You may remember Bruce Willis' more attractive, neurologically-controlled doppelganger in the 2009 science-fiction action film, Surrogates
. Or how about Sam Worthington's Na'vi-human hybrid in James Cameron's blockbuster, Avatar
, from the same year? Both films explore the fascinating concept of physical telepathy — wherein a separate entity's actions can be controlled by the thoughts of another. Far-fetched? Not anymore.
In a medical journal
published this month, radiologist, Seung-Schik Yoo of Harvard Medical School in Boston, has shown the world that it's possible to control the physical motions of a rat with nothing more than the brain activity of a human.
A relatively basic brain-to-brain connection was established by enabling the motor cortex portion of an anesthetized rat's brain to receive signals from a human volunteer who was wearing an EEG (electroencephalography) cap. An intermediary device capable of channeling focused ultrasonic pulses transmits the signals from human to rat.
The goal of the experiment was to move the rat's tail while the rat was asleep using only the thoughts of the volunteer. i09
reports that all six participants were successful at controlling the rat’s tail with an accuracy rate of 94 percent and with a time delay of 1.6 seconds from the moment of thought initiation to the tail movement.
Yoo claims that the straight-forward interface could one day be applied toward human-to-human connections. While the science and technology is still a few years out, the real-world applications of such an advancement are difficult to ignore. Using the interface, Yoo claims, paraplegics could one day share the connection with their physical therapist who could help them relearn basic limb movement by mentally moving their limbs for them.
As is usually the case with any new advances in science and technology, the development of inter-species telepathy has its naysayers. One of them, Ricardo Chavarriaga

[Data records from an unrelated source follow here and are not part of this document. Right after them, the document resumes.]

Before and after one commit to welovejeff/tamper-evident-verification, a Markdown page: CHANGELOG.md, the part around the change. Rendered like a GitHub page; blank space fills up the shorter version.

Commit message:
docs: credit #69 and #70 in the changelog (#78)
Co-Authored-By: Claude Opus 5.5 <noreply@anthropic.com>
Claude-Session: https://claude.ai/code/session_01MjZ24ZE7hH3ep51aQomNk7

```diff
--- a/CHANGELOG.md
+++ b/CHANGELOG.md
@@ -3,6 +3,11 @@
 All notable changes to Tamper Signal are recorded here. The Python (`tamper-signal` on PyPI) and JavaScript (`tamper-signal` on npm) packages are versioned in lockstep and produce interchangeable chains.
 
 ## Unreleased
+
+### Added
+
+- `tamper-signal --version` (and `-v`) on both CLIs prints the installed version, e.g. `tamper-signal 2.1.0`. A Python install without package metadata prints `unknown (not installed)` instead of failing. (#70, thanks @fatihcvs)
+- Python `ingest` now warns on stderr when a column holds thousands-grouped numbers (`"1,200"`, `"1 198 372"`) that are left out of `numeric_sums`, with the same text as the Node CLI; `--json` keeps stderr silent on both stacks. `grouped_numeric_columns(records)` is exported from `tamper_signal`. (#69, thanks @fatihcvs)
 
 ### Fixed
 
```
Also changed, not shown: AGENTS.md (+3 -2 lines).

, from the Swiss Federal Institute of Technology, says it is not clear that the experiment realistically depicts what would happen if a conscious brain was stimulated using the same interface because the rat was anesthetized in the experiment in order to isolate the effects of the human intervention.
Back in 2003, Miguel Nicolelis
at Duke University in Durham, North Carolina, trained several macaque monkeys to manoeuvre a brain-controlled prosthetic arm with the same precision as their own hand. His goal was to assist sufferers of paralysis by bypassing brain lesions or damaged parts of the spine.
Just weeks ago
, Nicolelis successfully established the first brain-to-brain connections between two rats by implanting an array of micro-electrodes in the rats' primary motor cortex after previously training the rodents to press one of two levers when an LED above that lever was illuminated.
There's no denying that Yoo's experiment is a leap in the right direction. The only question being asked by his scientific peers is whether or not the non-invasive electroencephalography method will hold up in more robust applications.